- _Work order_: Go over the entries and report the lines where the word "type" occurs.

Stored data entries:
==============================

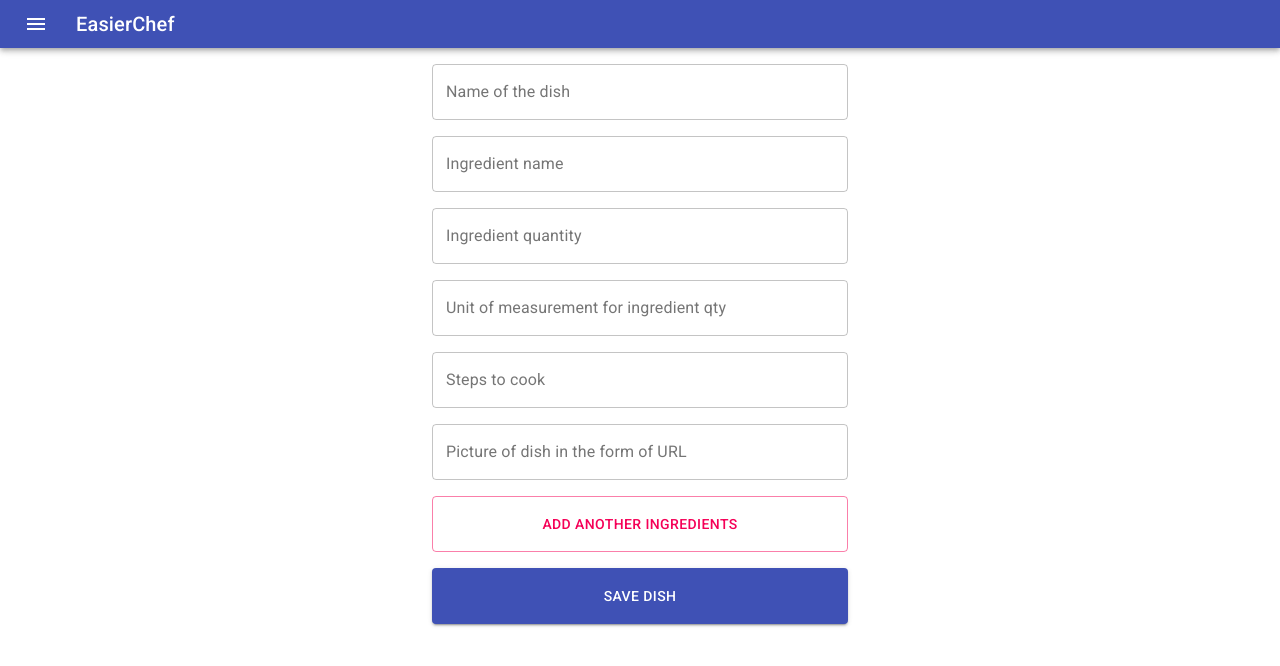
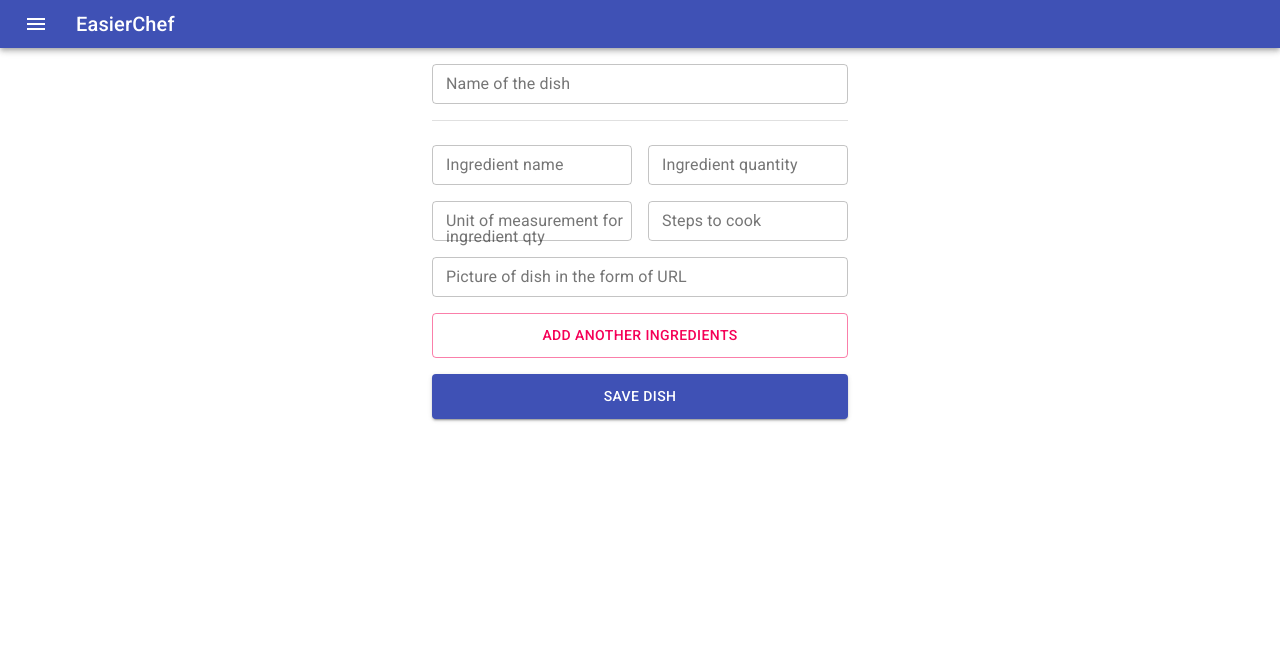
Before and after one commit to parthsunilmodi/test-task, a React (Create React App) app: page / in a window 1280 px wide. Shown: the top 666 px of the page. Built offline with nearby package versions, Linux system fonts and the light colour scheme.

Commit message:
feat: change add item login

```diff
--- a/src/pages/addDish/index.js
+++ b/src/pages/addDish/index.js
@@ -1,17 +1,8 @@
 import React, { useState } from 'react';
 import { makeStyles } from '@material-ui/core/styles';
 import { useDispatch, useSelector } from 'react-redux';
-import {
-  TextField,
-  Grid,
-  Button,
-  FormControl,
-  InputLabel,
-  OutlinedInput,
-  InputAdornment,
-  IconButton,
-} from '@material-ui/core';
-import DeleteForeverRoundedIcon from '@material-ui/icons/DeleteForeverRounded';
+import { TextField, Grid, Button, Divider, Snackbar } from '@material-ui/core';
+import MuiAlert from '@material-ui/lab/Alert';
 import recepiesActions from '../../store/recepies/actions';
 import { getRecepiesList } from '../../store/recepies/selector';
 
@@ -24,39 +15,65 @@ const useStyles = makeStyles(theme => ({
   },
   btnWrap: {
     width: '100%',
-    height: '56px',
+    height: '45px',
   },
   btnWrapper: {
     textAlign: 'end',
+  },
+  ingredient: {
+    marginTop: theme.spacing(3),
   },
 }));
 
 const AddDish = ({ history }) => {
   const recepiesList = useSelector(getRecepiesList);
-  const [formData, setFormData] = useState({});
-  const [ingredientData, setIngredientData] = useState({});
-  const [ingredientDataArr, setIngredientDataArr] = useState([]);
-  const [errors, setError] = useState({});
+  const [formData, setFormData] = useState({
+    dishName: '',
+    ingredients: [
+      {
+        id: 0,
+        name: '',
+        quantity: '',
+        unit: '',
+        steps: '',
+        picture: '',
+      },
+    ],
+  });
+  const [errors, setErrors] = useState({});
+  const [error, setError] = useState(false);
   const classes = useStyles();
   const dispatch = useDispatch();
 
-  const onDataChange = (name, type) => e => {
+  const Alert = props => <MuiAlert elevation={6} variant="filled" {...props} />;
+
+  const onDataChange = (name, id) => e => {
+    // eslint-disable-next-line no-debugger
+    debugger;
     const { value } = e.target;
-    if (type) {
-      setIngredientData({
-        ...ingredientData,
-        [name]: value,
-      });
-    } else {
+    if (id >= 0) {
+      const index = formData?.ingredients.findIndex(item => item.id === id);
+      if (index !== -1) {
         setFormData({
           ...formData,
-        [name]: value,
+          ingredients: [
+            ...formData.ingredients.slice(0, index),
+            { ...formData.ingredients[index], [name]: value },
+            ...formData.ingredients.slice(index + 1),
+          ],
         });
+      }
+    } else {
+      setFormData({ ...formData, [name]: value });
     }
   };
 
   const validateIngredients = () => {
-    const { name, quantity, unit, steps, picture } = ingredientData;
+    // eslint-disable-next-line no-debugger
+    debugger;
+    const { name = '', quantity = '', unit = '', steps = '', picture = '' } = formData?.ingredients[
+      formData?.ingredients.length - 1
+    ];
     const { dishName } = formData;
     const errorList = {
       ...errors,
@@ -67,37 +84,47 @@ const AddDish = ({ history }) => {
       picture: !picture,
       dishName: !dishName,
     };
-    setError({ ...errorList });
+    setErrors({ ...errorList });
     return !name || !quantity || !unit || !steps || !picture;
-  };
-
-  const onRemove = index => () => {
-    const data = ingredientDataArr;
-    setIngredientDataArr([...data.slice(0, index), ...data.slice(index + 1)]);
   };
 
   const addIngredient = () => {
     const isError = validateIngredients();
+    if (isError) {
+      setError(isError);
+    } else {
+      setError(false);
+    }
     if (!isError) {
-      setIngredientDataArr((prevState = []) => [...prevState, ingredientData]);
-      setIngredientData({});
+      const item = {
+        id: formData?.ingredients?.length || 0,
+        name: '',
+        quantity: '',
+        unit: '',
+        steps: '',
+        picture: '',
+      };
+      setFormData({
+        ...formData,
+        ingredients: [...formData.ingredients, { ...item }],
+      });
     }
   };
 
   const addDish = () => {
+    // eslint-disable-next-line no-debugger
+    debugger;
     const isError = validateIngredients();
-    if (ingredientDataArr.length > 0 && !Object.keys(ingredientData).length && formData.dishName) {
-      dispatch(recepiesActions.getRecepiesData({ ...formData, ingredients: [...ingredientDataArr] }));
+    if (isError) {
+      if (isError && formData?.ingredients?.length && formData?.ingredients[0].name !== '') {
+        dispatch(recepiesActions.getRecepiesData({ ...formData }));
         history.push('/list');
+      } else {
+        setError(isError);
       }
-    if (!isError && ingredientDataArr.length === 0 && !Object.keys(ingredientDataArr).length) {
-      dispatch(recepiesActions.getRecepiesData({ ...formData, ingredients: [{ ...ingredientData }] }));
-      history.push('/list');
-    }
-    if (!isError && ingredientDataArr.length > 0 && Object.keys(ingredientDataArr).length) {
-      dispatch(
-        recepiesActions.getRecepiesData({ ...formData, ingredients: [...ingredientDataArr, { ...ingredientData }] }),
-      );
+    } else {
+      setError(false);
+      dispatch(recepiesActions.getRecepiesData({ ...formData }));
       history.push('/list');
     }
   };
@@ -123,97 +150,79 @@ const AddDish = ({ history }) => {
               <Grid item xs={12} className={classes.grid}>
                 <TextField
                   id="dishName"
+                  size="small"
                   label="Name of the dish"
                   variant="outlined"
                   className={classes.textField}
                   value={formData?.dishName || ''}
                   onChange={onDataChange('dishName')}
-                  error={errors?.dishName}
-                  helperText={errors?.dishName && 'Enter Name of the dish'}
                 />
               </Grid>
-              {(ingredientDataArr || []).map((ingredient, key) => (
-                <Grid item xs={12} className={classes.grid}>
-                  <FormControl variant="outlined" className={classes.textField}>
-                    <InputLabel htmlFor="outlined-adornment-password">{`Ingredient ${key + 1}`}</InputLabel>
-                    <OutlinedInput
-                      id="outlined-adornment-password"
-                      value={ingredient?.name}
-                      endAdornment={
-                        <InputAdornment position="end">
-                          <IconButton aria-label="toggle visibility" onClick={onRemove(key)} edge="end">
-                            <DeleteForeverRoundedIcon />
-                          </IconButton>
-                        </InputAdornment>
-                      }
-                      labelWidth={70}
-                    />
-                  </FormControl>
-                </Grid>
-              ))}
-              <Grid item xs={12} className={classes.grid}>
+              <Divider />
+              {(formData?.ingredients || []).map(item => (
+                <div className={classes.ingredient}>
+                  <Grid container spacing={2}>
+                    <Grid item xs={6}>
                       <TextField
                         id="name"
+                        size="small"
                         label="Ingredient name"
                         variant="outlined"
                         className={classes.textField}
-                  value={ingredientData?.name || ''}
-                  onChange={onDataChange('name', 'ingredients')}
-                  error={errors?.name}
-                  helperText={errors?.name && 'Enter Ingredient name'}
+                        value={item?.name || ''}
+                        onChange={onDataChange('name', item.id)}
                       />
                     </Grid>
-              <Grid item xs={12} className={classes.grid}>
+                    <Grid item xs={6}>
                       <TextField
                         id="quantity"
+                        size="small"
                         label="Ingredient quantity"
                         variant="outlined"
                         className={classes.textField}
                         type="number"
-                  value={ingredientData?.quantity || ''}
-                  onChange={onDataChange('quantity', 'ingredients')}
-                  error={errors?.quantity}
-                  helperText={errors?.quantity && 'Enter Ingredient quantity'}
+                        value={item?.quantity || ''}
+                        onChange={onDataChange('quantity', item.id)}
                       />
                     </Grid>
-              <Grid item xs={12} className={classes.grid}>
+                    <Grid item xs={6}>
                       <TextField
                         id="unit"
+                        size="small"
                         label="Unit of measurement for ingredient qty"
                         variant="outlined"
                         className={classes.textField}
-                  value={ingredientData?.unit || ''}
-                  onChange={onDataChange('unit', 'ingredients')}
-                  error={errors?.unit}
-                  helperText={errors?.unit && 'Enter Unit of measurement'}
+                        value={item?.unit || ''}
+                        onChange={onDataChange('unit', item.id)}
                       />
                     </Grid>
-              <Grid item xs={12} className={classes.grid}>
+                    <Grid item xs={6}>
                       <TextField
                         id="steps"
+                        size="small"
                         label="Steps to cook"
                         variant="outlined"
                         className={classes.textField}
                         multiline
-                  value={ingredientData?.steps || ''}
-                  onChange={onDataChange('steps', 'ingredients')}
-                  error={errors?.steps}
-                  helperText={errors?.steps && 'Enter Steps'}
+                        value={item?.steps || ''}
+                        onChange={onDataChange('steps', item.id)}
                       />
                     </Grid>
                     <Grid item xs={12} className={classes.grid}>
                       <TextField
                         id="picture"
+                        size="small"
                         label="Picture of dish in the form of URL"
                         variant="outlined"
                         className={classes.textField}
-                  value={ingredientData?.picture || ''}
-                  onChange={onDataChange('picture', 'ingredients')}
-                  error={errors?.picture}
+                        value={item?.picture || ''}
+                        onChange={onDataChange('picture', item.id)}
                         type="url"
-                  helperText={errors?.picture && 'Enter Picture of dish in the form of URL'}
                       />
                     </Grid>
+                  </Grid>
+                </div>
+              ))}
               <Grid item xs={12} className={classes.grid}>
                 <Button variant="outlined" color="secondary" className={classes.btnWrap} onClick={addIngredient}>
                   Add Another Ingredients
@@ -229,6 +238,15 @@ const AddDish = ({ history }) => {
           <Grid item xs={4} />
         </Grid>
       </div>
+      <Snackbar
+        anchorOrigin={{ vertical: 'top', horizontal: 'right' }}
+        open={error}
+        onClose={() => setError(!error)}
+        autoHideDuration={6000}
+        key={{ vertical: 'top' } + { horizontal: 'right' }}
+      >
+        <Alert severity="error">Fill all the information...!</Alert>
+      </Snackbar>
     </div>
   );
 };
```
Also changed, not shown: 1 other file (tests, documents, lock files or other folders). Lines whose indentation alone changed are shown as unchanged.
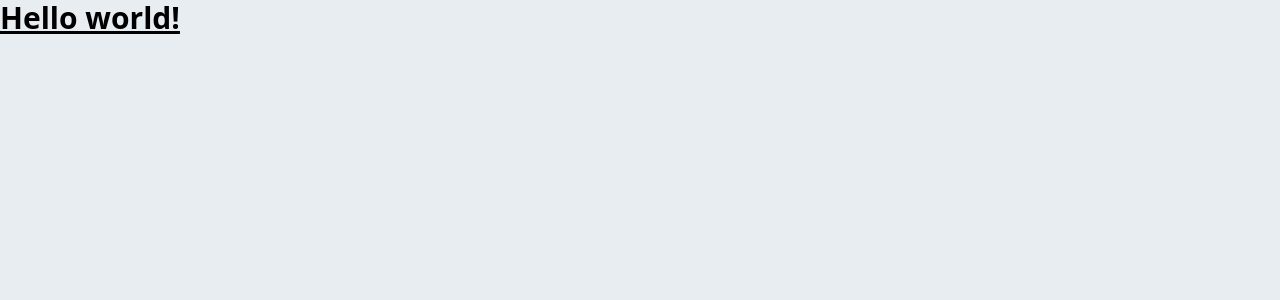
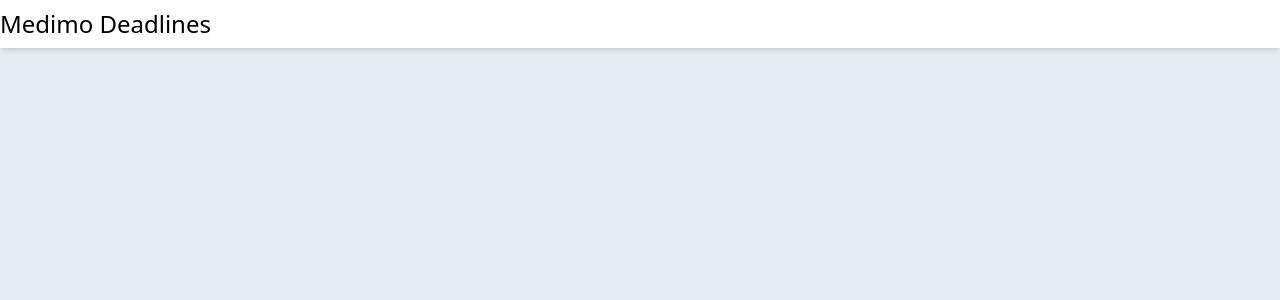
Before and after one commit to Hook-88/medimo-deadlines-ts, a React (Vite) app: page / in a window 1280 px wide. Shown: the top 300 px of the page. Built offline with nearby package versions, Linux system fonts and the light colour scheme.

Commit message:
add basic page header

```diff
--- a/src/App.tsx
+++ b/src/App.tsx
@@ -3,8 +3,10 @@
 
 export default function App() {
     return (
-      <h1 className="text-3xl font-bold underline">
-        Hello world!
-      </h1>
+      <div>
+        <header className="bg-white shadow-md py-2">
+            <h1 className="text-2xl max-w-screen-xl mx-auto">Medimo Deadlines</h1>
+        </header>
+      </div>
     )
   }
```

==============================

- _Completed task_:
-  const onDataChange = (name, type) => e => {
-    if (type) {
                         type="number"
                         type="url"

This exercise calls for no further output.